-- INFORMATION PROVIDED follows --

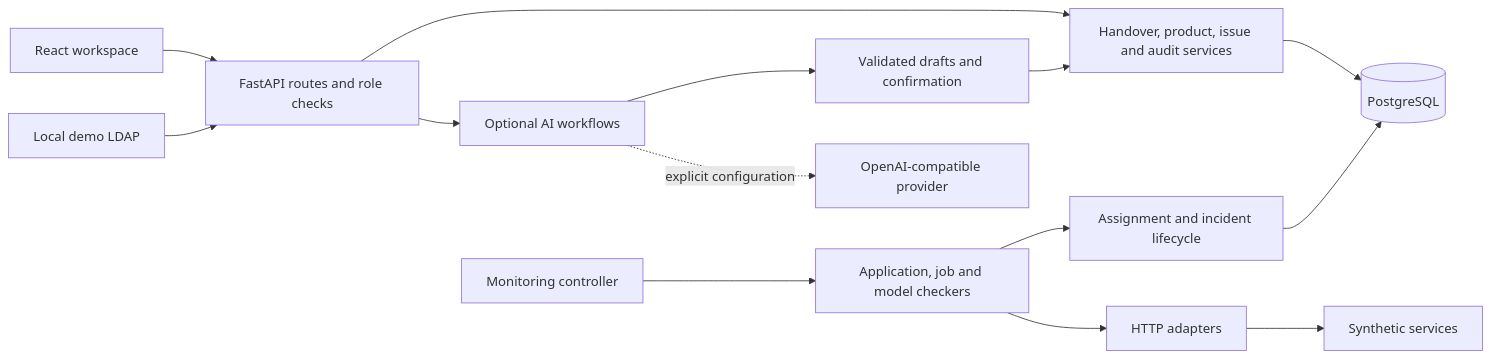
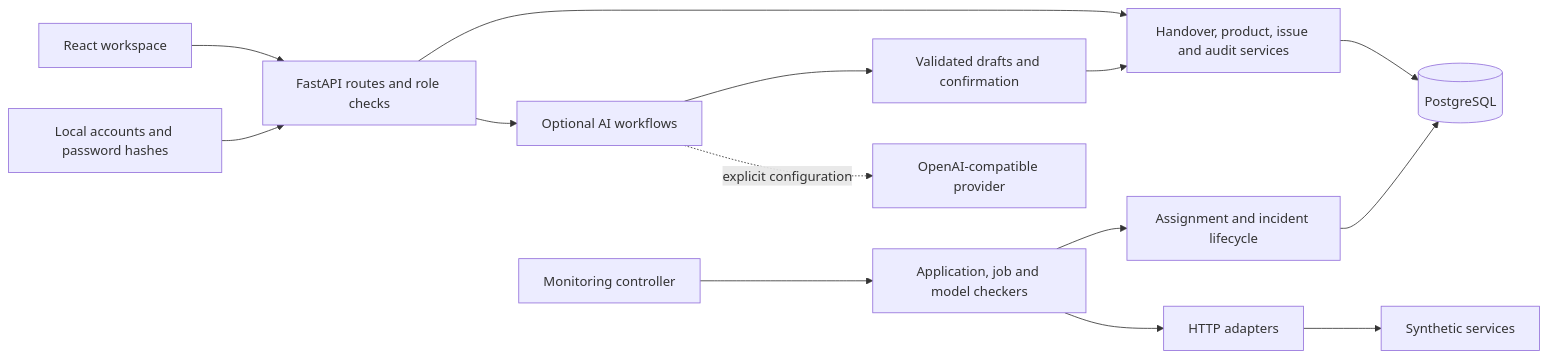
One commit to yhnapoleon/RelayOps changed the diagram in docs/ARCHITECTURE.md. Above: the diagram before and after it, drawn with Mermaid. The commit also changed 51 other files, not shown here.

First line of the commit message:
Replace directory authentication with local accounts

````diff
--- a/docs/ARCHITECTURE.md
+++ b/docs/ARCHITECTURE.md
@@ -3,16 +3,16 @@
 ```mermaid
 flowchart LR
     UI[React workspace] --> API[FastAPI routes and role checks]
     API --> Services[Handover, product, issue and audit services]
     Services --> DB[(PostgreSQL)]
-    Directory[Local demo LDAP] --> API
+    Accounts[Local accounts and password hashes] --> API
     Controller[Monitoring controller] --> Checkers[Application, job and model checkers]
     Checkers --> Adapters[HTTP adapters]
     Adapters --> Mocks[Synthetic services]
     Checkers --> Incidents[Assignment and incident lifecycle]
     Incidents --> DB
     API --> Assistant[Optional AI workflows]
     Assistant --> Proposals[Validated drafts and confirmation]
     Proposals --> Services
     Assistant -. explicit configuration .-> LLM[OpenAI-compatible provider]
 ```
````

-- INFORMATION PROVIDED concluded --

## WHAT IS REQUIRED
Filter the entries above and keep only the lines with the word "docs".

## SOLUTION FOR THIS PROBLEM
One commit to yhnapoleon/RelayOps changed the diagram in docs/ARCHITECTURE.md. Above: the diagram before and after it, drawn with Mermaid. The commit also changed 51 other files, not shown here.
--- a/docs/ARCHITECTURE.md
+++ b/docs/ARCHITECTURE.md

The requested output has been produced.